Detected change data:
·····

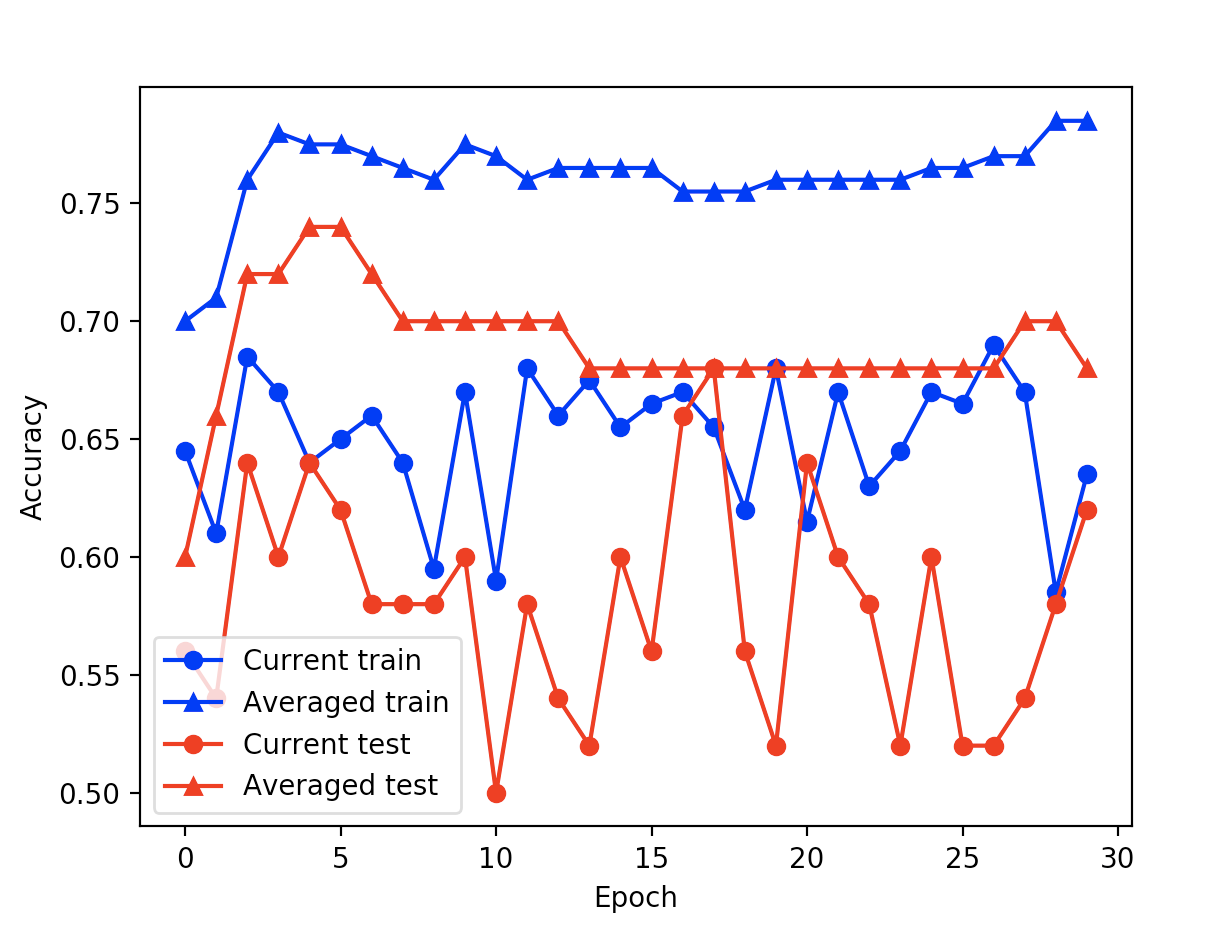
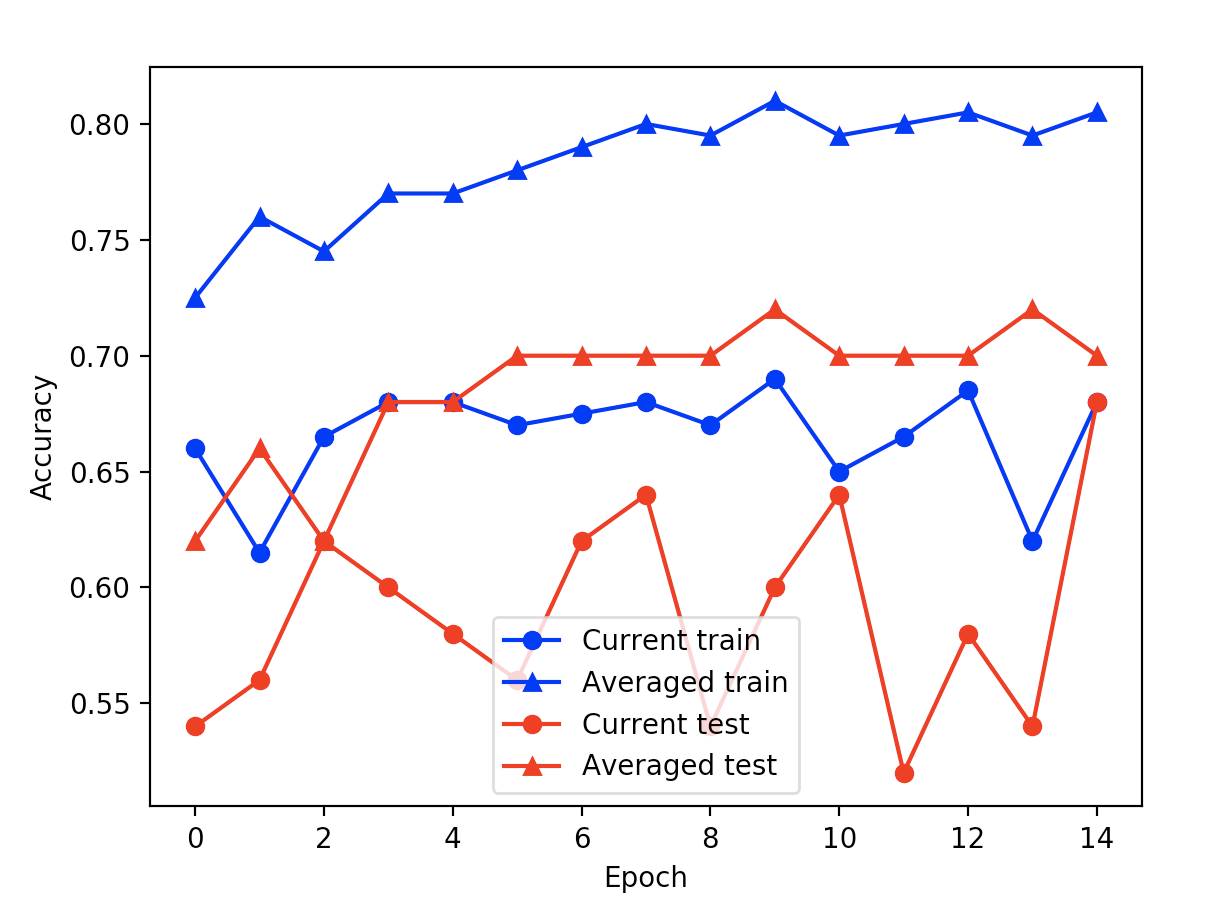
break out decision function

diff --git a/linearly-classify.py b/linearly-classify.py
@@ -8,7 +8,7 @@ from matplotlib.pyplot import *
 import json
 
 data_vectorization_labels = [1.0, "is_weekday", "is_Saturday", "is_Sunday", "is_morning", "is_afternoon", "is_evening", "is_<30", "is_30-60", "is_>60", "is_silly", "is_happy", "is_tired", "friendsVisiting", "kidsPlaying", "atHome", "snacks"]
-training_epochs = 30
+training_epochs = 15
 attr_dict = {}
 training_accuracies_current = []
 test_accuracies_current = []
@@ -38,10 +38,6 @@ def build_attr_dict():
     attr_dict[1] = {'morning': 0.0, 'afternoon': 0.0, 'evening': 0.0}
     attr_dict[2] = {'<30': 0.0, '30-60': 0.0, '>60': 0.0}
     attr_dict[3] = {'silly': 0.0, 'happy': 0.0, 'tired': 0.0}
-    attr_dict[4] = {'no': 0.0, 'yes': 0.0}
-    attr_dict[5] = {'no': 0.0, 'yes': 0.0}
-    attr_dict[6] = {'no': 0.0, 'yes': 0.0}
-    attr_dict[7] = {'no': 0.0, 'yes': 0.0}
 
 def vectorize_data(data_set):
     label_idx = len(data_set[0]) - 1
@@ -52,8 +48,15 @@ def vectorize_data(data_set):
         vectorized_row = [1.0]
         for idx, attr in enumerate(row):
             if not idx is label_idx:
-                attr_dict[idx][attr] = 1.0
-                vectorized_row  = vectorized_row + list(attr_dict[idx].values())
+                if idx < 4:
+                    attr_dict[idx][attr] = 1.0
+                    vectorized_row  = vectorized_row + list(attr_dict[idx].values())
+                else:
+                    if attr == 'no':
+                        vectorized_row.append(0.0)
+                    else:
+                        vectorized_row.append(1.0)
+
         vectorized_data.append(vectorized_row)
         reset_dict()
 
@@ -66,9 +69,7 @@ def averaged_perceptron(train_set, train_labels, test_data, test_labels):
 
     for l in range(training_epochs):
         for i in range(len(train)):
-            h = 0.0
-            if np.dot(w, train[i]) >= 0.0:
-                h = 1.0
+            h = decision_function(w, train[i])
 
             w = w + ((train_labels[i] - h) * train[i])
             t = t + w
@@ -79,6 +80,12 @@ def averaged_perceptron(train_set, train_labels, test_data, test_labels):
         print()
 
     return 1.0/(training_epochs * len(train)) * t
+
+def decision_function(w, row):
+    if np.dot(w, row) >= 0.0:
+        return 1.0
+
+    return 0.0
 
 def current_and_averaged_model_accuracy(train_set, test_set, train_labels, test_labels, avg_weights, current_weights):
     global training_accuracies_averaged
@@ -116,14 +123,7 @@ def reset_dict():
 def predict(data_set, weights):
     predictions = []
     for row in data_set:
-        activation = 0.0
-        for idx in range(len(row)):
-            activation += weights[idx] * row[idx]
-
-        if activation >= 1.0:
-            predictions.append(1.0)
-        else:
-            predictions.append(0.0)
+        predictions.append(decision_function(weights, row))
 
     return predictions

·····

Note how many lines in the data above have the string "return" in them, and give that number by itself.

▸ ANSWER:
4